Among the entries that follow, find the lines containing the string "black" and copy them.

*** Extracted data ***

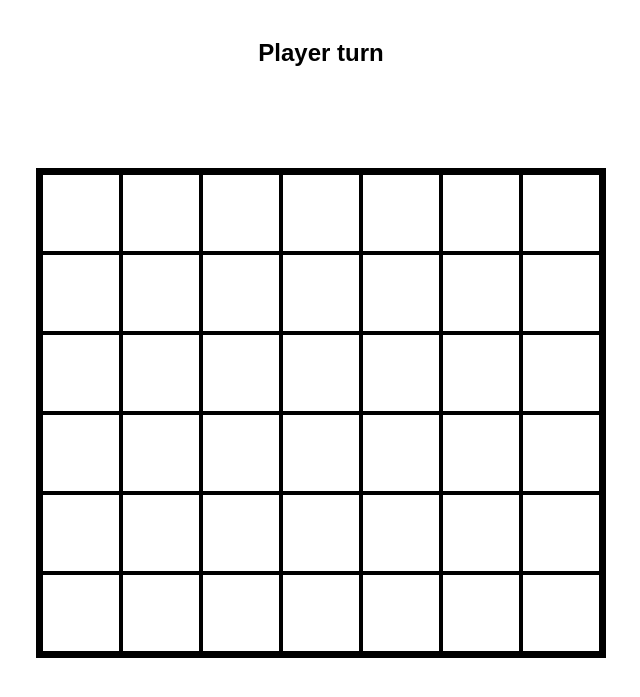
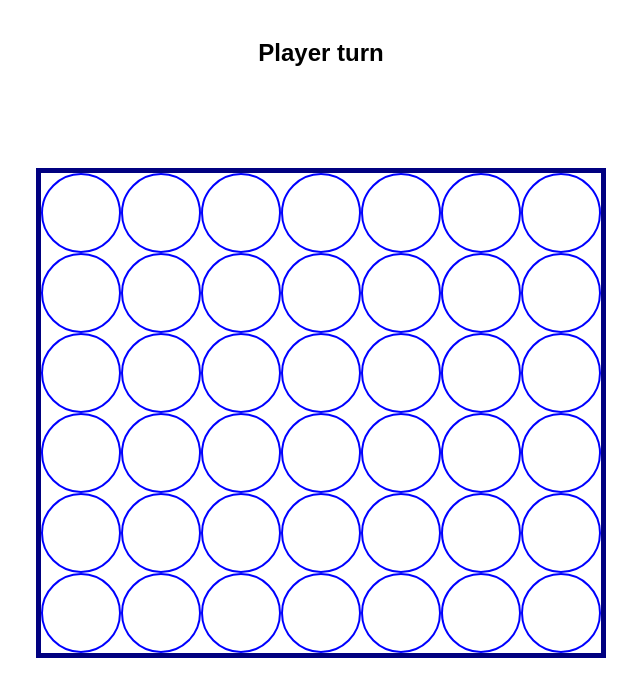
Before and after one commit to Primemerlinian/Connect4, a plain HTML site: page index.html in a window 1280 px wide. Shown: the part 61-758 px from the top of the page, without its empty margins (319-959 px from the left). Drawn offline with Linux system fonts and the light colour scheme.

```diff
--- a/css/style.css
+++ b/css/style.css
@@ -15,11 +15,11 @@ section.gameboard{
   display: grid;
   grid-template-rows: repeat(6, 10vmin);
   grid-template-columns: repeat(7, 10vmin);
-  border: 5px solid black;
+  border: 5px solid navy;
   grid-gap: 0vmin;
   margin: auto;
 }
 div.circle {
-  border: 2px solid black ;
-
+  border: 2px solid blue ;
+  border-radius: 50%;
 }
--- a/js/app.js
+++ b/js/app.js
@@ -0,0 +1,9 @@
+/*------------------------------- Constants ------------------------------*/
+
+/*---------------------------- Variables (state) ----------------------------*/
+let board, turn, winner
+/*------------------------ Cached Element References ------------------------*/
+
+/*----------------------------- Event Listeners -----------------------------*/
+
+/*-------------------------------- Functions --------------------------------*/
```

*** End of Extracted data ***

• [Result below]:
-  border: 5px solid black;
-  border: 2px solid black ;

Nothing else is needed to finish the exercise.